Content revision data:
# # # # #

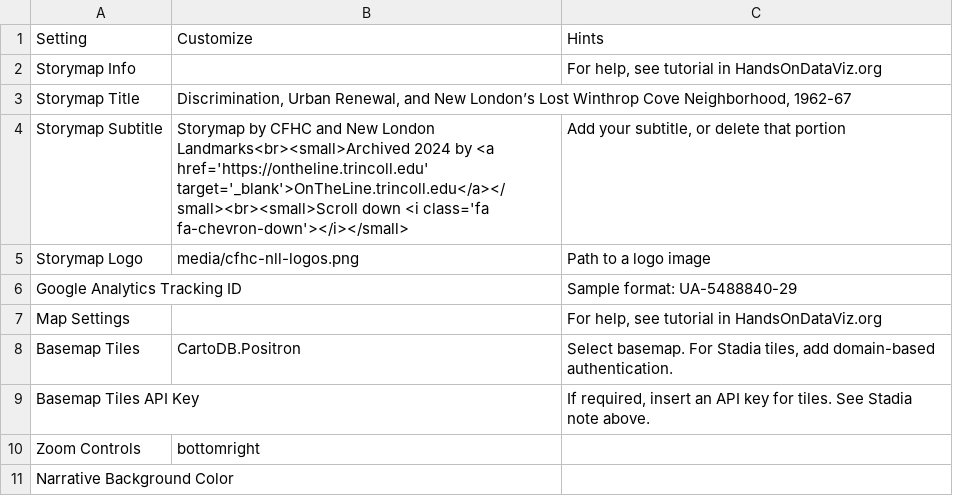
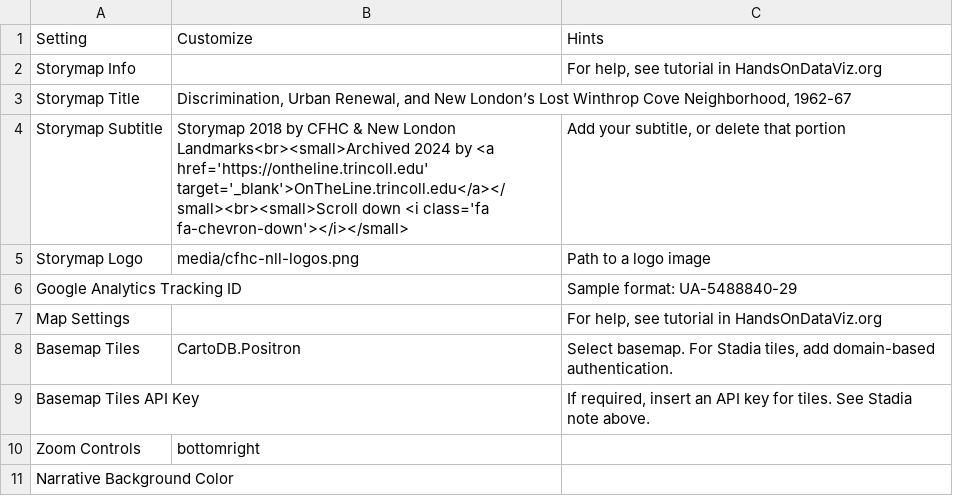
Before and after one commit to OnTheLine/otl-urban-renewal-new-london, a CSV file: csv/Options.csv, drawn as a sheet; only a part is shown.

Commit message:
Update Options.csv

```diff
--- a/csv/Options.csv
+++ b/csv/Options.csv
@@ -3,3 +3,3 @@ Storymap Info,,"For help, see tutorial in HandsOnDataViz.org"
 Storymap Title,"Discrimination, Urban Renewal, and New London’s Lost Winthrop Cove Neighborhood, 1962-67",
-Storymap Subtitle,"Storymap by CFHC and New London Landmarks<br><small>Archived 2024 by <a href='https://ontheline.trincoll.edu' target='_blank'>OnTheLine.trincoll.edu</a></small><br><small>Scroll down <i class='fa fa-chevron-down'></i></small>","Add your subtitle, or delete that portion"
+Storymap Subtitle,"Storymap 2018 by CFHC & New London Landmarks<br><small>Archived 2024 by <a href='https://ontheline.trincoll.edu' target='_blank'>OnTheLine.trincoll.edu</a></small><br><small>Scroll down <i class='fa fa-chevron-down'></i></small>","Add your subtitle, or delete that portion"
 Storymap Logo,media/cfhc-nll-logos.png,Path to a logo image
```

# # # # #

• Work instructions: Look through the entries above; copy every line holding the string "Options".

• Written response:
Before and after one commit to OnTheLine/otl-urban-renewal-new-london, a CSV file: csv/Options.csv, drawn as a sheet; only a part is shown.
Update Options.csv
--- a/csv/Options.csv
+++ b/csv/Options.csv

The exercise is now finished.